**HOW TO COMPLETE THIS TASK:**
From the data, copy out every line in which the word "final" appears.

(Records from a data collection)
§
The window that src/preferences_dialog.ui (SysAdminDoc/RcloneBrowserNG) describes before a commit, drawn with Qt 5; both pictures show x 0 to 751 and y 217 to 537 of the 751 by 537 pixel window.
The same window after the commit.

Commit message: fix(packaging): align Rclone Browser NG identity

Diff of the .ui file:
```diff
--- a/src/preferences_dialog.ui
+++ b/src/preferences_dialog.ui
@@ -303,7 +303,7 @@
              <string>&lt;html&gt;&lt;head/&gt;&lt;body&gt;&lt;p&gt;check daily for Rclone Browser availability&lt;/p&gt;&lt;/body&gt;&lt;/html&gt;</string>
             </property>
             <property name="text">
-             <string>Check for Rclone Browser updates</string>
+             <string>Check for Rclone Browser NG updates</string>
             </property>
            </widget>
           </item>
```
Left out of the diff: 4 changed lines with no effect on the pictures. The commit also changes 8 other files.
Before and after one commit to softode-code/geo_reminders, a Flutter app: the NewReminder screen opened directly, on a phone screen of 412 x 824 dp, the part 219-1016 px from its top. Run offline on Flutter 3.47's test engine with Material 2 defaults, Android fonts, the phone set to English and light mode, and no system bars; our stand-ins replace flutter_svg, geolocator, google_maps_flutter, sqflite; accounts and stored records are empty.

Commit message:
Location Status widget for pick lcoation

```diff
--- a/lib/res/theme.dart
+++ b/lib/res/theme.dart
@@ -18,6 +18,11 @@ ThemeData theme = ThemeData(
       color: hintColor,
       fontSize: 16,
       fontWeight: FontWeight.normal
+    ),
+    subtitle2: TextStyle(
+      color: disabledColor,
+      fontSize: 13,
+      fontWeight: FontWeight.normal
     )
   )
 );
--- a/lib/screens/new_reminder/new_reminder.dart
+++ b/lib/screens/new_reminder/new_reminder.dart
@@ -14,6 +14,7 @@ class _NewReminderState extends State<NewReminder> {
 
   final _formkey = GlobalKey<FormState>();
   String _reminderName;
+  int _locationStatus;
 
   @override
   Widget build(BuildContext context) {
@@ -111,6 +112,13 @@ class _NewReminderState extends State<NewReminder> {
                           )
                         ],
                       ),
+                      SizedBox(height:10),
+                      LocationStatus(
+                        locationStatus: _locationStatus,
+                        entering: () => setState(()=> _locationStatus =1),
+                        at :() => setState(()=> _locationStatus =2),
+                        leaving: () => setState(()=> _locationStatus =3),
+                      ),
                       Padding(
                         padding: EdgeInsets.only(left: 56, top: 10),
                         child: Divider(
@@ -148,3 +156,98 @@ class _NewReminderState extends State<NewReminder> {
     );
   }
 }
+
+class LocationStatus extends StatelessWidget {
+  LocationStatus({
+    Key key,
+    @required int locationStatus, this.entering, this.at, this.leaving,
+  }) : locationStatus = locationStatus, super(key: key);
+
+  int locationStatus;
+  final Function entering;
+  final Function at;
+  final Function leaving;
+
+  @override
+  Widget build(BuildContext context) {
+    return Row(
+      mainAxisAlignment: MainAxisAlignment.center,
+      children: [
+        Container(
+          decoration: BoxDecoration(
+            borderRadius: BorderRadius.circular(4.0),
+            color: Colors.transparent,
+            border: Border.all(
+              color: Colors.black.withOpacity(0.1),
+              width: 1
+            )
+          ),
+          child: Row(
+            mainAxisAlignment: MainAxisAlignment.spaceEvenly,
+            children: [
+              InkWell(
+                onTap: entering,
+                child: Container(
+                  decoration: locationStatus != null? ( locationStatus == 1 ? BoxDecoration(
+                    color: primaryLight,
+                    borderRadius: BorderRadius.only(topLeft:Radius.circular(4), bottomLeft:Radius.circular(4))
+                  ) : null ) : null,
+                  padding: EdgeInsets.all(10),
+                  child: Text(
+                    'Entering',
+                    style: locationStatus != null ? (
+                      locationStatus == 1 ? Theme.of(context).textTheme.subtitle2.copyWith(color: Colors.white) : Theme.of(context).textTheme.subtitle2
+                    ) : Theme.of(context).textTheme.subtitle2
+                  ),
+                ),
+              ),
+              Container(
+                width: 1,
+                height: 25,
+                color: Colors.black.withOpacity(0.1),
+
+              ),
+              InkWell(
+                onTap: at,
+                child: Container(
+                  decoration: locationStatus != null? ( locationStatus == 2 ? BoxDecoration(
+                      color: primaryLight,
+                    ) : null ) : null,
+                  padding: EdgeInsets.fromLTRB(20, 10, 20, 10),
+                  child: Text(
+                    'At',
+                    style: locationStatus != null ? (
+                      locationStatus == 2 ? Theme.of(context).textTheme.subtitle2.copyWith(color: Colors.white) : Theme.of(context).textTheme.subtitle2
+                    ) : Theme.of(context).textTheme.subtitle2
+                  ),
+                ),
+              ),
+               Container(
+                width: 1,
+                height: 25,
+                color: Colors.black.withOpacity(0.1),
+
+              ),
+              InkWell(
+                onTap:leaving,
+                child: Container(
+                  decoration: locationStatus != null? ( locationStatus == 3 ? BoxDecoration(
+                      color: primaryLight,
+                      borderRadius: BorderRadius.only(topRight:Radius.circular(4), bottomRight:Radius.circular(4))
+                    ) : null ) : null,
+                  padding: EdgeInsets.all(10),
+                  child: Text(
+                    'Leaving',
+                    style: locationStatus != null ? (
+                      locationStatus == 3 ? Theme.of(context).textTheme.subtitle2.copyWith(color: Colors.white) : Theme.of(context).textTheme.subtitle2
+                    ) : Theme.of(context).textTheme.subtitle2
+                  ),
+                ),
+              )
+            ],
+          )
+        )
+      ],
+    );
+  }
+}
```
§
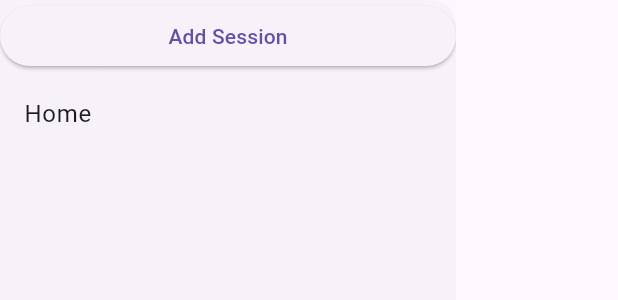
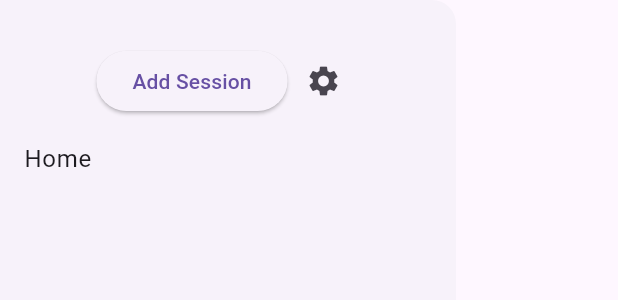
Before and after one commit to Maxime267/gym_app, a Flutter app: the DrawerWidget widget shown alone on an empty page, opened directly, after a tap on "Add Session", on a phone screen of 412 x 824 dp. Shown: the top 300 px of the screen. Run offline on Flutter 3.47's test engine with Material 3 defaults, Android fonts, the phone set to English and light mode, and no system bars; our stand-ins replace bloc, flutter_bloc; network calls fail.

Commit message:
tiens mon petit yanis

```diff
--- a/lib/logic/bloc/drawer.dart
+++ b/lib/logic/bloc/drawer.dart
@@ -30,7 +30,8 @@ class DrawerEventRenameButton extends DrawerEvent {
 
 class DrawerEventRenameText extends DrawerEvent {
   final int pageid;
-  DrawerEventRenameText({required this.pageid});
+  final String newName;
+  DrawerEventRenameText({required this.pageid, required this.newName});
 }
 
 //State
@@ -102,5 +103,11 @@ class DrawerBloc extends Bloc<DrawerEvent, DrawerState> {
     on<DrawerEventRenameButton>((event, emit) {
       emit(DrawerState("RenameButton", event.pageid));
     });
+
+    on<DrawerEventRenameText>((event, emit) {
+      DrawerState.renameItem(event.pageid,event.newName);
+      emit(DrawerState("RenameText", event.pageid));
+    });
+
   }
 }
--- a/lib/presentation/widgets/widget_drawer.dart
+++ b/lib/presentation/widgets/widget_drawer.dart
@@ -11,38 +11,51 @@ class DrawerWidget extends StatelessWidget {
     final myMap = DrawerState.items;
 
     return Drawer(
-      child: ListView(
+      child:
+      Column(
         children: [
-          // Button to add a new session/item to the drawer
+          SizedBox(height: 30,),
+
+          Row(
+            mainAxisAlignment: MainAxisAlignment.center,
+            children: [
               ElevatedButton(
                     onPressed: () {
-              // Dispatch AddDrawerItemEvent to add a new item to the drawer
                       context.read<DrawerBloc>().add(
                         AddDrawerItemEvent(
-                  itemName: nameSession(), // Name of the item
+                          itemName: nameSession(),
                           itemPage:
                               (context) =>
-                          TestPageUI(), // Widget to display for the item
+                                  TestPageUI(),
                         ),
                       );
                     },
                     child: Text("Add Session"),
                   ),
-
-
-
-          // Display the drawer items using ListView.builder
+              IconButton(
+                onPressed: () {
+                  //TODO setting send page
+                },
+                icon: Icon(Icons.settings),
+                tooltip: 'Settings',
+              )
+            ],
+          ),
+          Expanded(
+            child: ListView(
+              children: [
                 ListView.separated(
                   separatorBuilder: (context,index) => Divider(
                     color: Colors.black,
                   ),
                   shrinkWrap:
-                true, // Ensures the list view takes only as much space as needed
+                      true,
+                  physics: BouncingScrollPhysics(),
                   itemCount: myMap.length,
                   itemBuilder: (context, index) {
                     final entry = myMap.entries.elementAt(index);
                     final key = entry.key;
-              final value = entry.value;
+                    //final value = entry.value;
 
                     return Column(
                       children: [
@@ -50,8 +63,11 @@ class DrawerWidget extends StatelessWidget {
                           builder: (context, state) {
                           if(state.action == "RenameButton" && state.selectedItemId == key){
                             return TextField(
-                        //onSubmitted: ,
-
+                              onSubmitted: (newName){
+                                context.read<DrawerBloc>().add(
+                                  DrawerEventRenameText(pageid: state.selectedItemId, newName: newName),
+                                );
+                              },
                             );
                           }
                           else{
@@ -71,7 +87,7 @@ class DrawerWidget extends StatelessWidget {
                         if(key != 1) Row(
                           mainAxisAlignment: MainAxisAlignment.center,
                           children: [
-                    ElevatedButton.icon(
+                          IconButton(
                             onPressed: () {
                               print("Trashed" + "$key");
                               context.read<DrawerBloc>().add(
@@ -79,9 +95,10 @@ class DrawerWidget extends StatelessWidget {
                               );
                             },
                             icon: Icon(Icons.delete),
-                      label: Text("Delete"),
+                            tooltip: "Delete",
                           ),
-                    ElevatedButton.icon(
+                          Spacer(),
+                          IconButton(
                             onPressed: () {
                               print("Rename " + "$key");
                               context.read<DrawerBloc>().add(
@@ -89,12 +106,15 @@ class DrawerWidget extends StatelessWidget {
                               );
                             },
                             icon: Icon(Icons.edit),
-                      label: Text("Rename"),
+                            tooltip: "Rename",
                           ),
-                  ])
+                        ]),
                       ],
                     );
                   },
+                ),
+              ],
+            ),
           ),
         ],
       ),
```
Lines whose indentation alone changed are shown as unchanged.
§
**TASK RESULT:**
   final _formkey = GlobalKey<FormState>();
+  final Function entering;
+  final Function at;
+  final Function leaving;
   final int pageid;
+  final String newName;
     final myMap = DrawerState.items;
                     final entry = myMap.entries.elementAt(index);
                     final key = entry.key;
-              final value = entry.value;
+                    //final value = entry.value;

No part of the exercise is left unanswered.